* [Task requirements]:
The answer must be an exact copy of the records below, with every picture left out.

* [Records provided]:
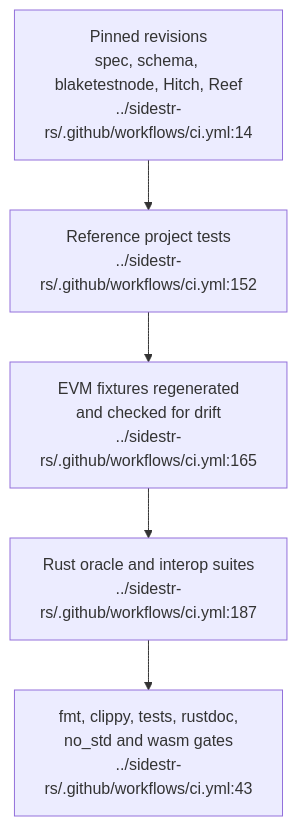
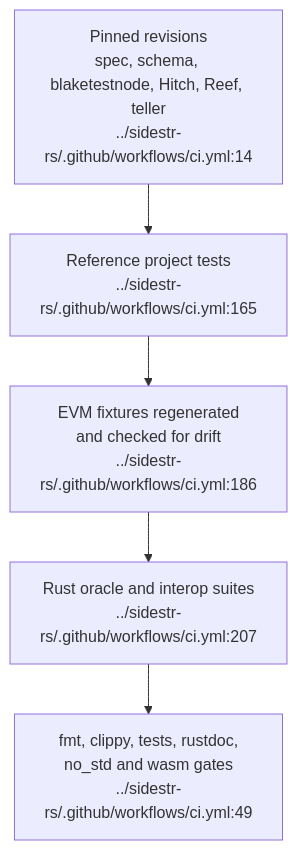
Before and after one commit to DreamLab-AI/VisionFlow: the second of 4 diagrams in docs/diagrams/sidestr-rs/01-workspace-oracles-and-live-boundary.md, drawn with Mermaid. The commit also changed other lines of this file and 21 other files, not shown here.

Commit message:
docs(diagrams): refresh first verified estate batch

````diff
--- a/docs/diagrams/sidestr-rs/01-workspace-oracles-and-live-boundary.md
+++ b/docs/diagrams/sidestr-rs/01-workspace-oracles-and-live-boundary.md
@@ -63,9 +65,9 @@
 ```mermaid
 flowchart TB
-    P["Pinned revisions<br/>spec, schema, blaketestnode, Hitch, Reef<br/>../sidestr-rs/.github/workflows/ci.yml:14"]
-    RT["Reference project tests<br/>../sidestr-rs/.github/workflows/ci.yml:152"]
-    FX["EVM fixtures regenerated<br/>and checked for drift<br/>../sidestr-rs/.github/workflows/ci.yml:165"]
-    O["Rust oracle and interop suites<br/>../sidestr-rs/.github/workflows/ci.yml:187"]
-    Q["fmt, clippy, tests, rustdoc,<br/>no_std and wasm gates<br/>../sidestr-rs/.github/workflows/ci.yml:43"]
+    P["Pinned revisions<br/>spec, schema, blaketestnode, Hitch, Reef, teller<br/>../sidestr-rs/.github/workflows/ci.yml:14"]
+    RT["Reference project tests<br/>../sidestr-rs/.github/workflows/ci.yml:165"]
+    FX["EVM fixtures regenerated<br/>and checked for drift<br/>../sidestr-rs/.github/workflows/ci.yml:186"]
+    O["Rust oracle and interop suites<br/>../sidestr-rs/.github/workflows/ci.yml:207"]
+    Q["fmt, clippy, tests, rustdoc,<br/>no_std and wasm gates<br/>../sidestr-rs/.github/workflows/ci.yml:49"]
     P --> RT --> FX --> O --> Q
 ```
````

* [Task response]:
Before and after one commit to DreamLab-AI/VisionFlow: the second of 4 diagrams in docs/diagrams/sidestr-rs/01-workspace-oracles-and-live-boundary.md, drawn with Mermaid. The commit also changed other lines of this file and 21 other files, not shown here.

Commit message:
docs(diagrams): refresh first verified estate batch

````diff
--- a/docs/diagrams/sidestr-rs/01-workspace-oracles-and-live-boundary.md
+++ b/docs/diagrams/sidestr-rs/01-workspace-oracles-and-live-boundary.md
@@ -63,9 +65,9 @@
 ```mermaid
 flowchart TB
-    P["Pinned revisions<br/>spec, schema, blaketestnode, Hitch, Reef<br/>../sidestr-rs/.github/workflows/ci.yml:14"]
-    RT["Reference project tests<br/>../sidestr-rs/.github/workflows/ci.yml:152"]
-    FX["EVM fixtures regenerated<br/>and checked for drift<br/>../sidestr-rs/.github/workflows/ci.yml:165"]
-    O["Rust oracle and interop suites<br/>../sidestr-rs/.github/workflows/ci.yml:187"]
-    Q["fmt, clippy, tests, rustdoc,<br/>no_std and wasm gates<br/>../sidestr-rs/.github/workflows/ci.yml:43"]
+    P["Pinned revisions<br/>spec, schema, blaketestnode, Hitch, Reef, teller<br/>../sidestr-rs/.github/workflows/ci.yml:14"]
+    RT["Reference project tests<br/>../sidestr-rs/.github/workflows/ci.yml:165"]
+    FX["EVM fixtures regenerated<br/>and checked for drift<br/>../sidestr-rs/.github/workflows/ci.yml:186"]
+    O["Rust oracle and interop suites<br/>../sidestr-rs/.github/workflows/ci.yml:207"]
+    Q["fmt, clippy, tests, rustdoc,<br/>no_std and wasm gates<br/>../sidestr-rs/.github/workflows/ci.yml:49"]
     P --> RT --> FX --> O --> Q
 ```
````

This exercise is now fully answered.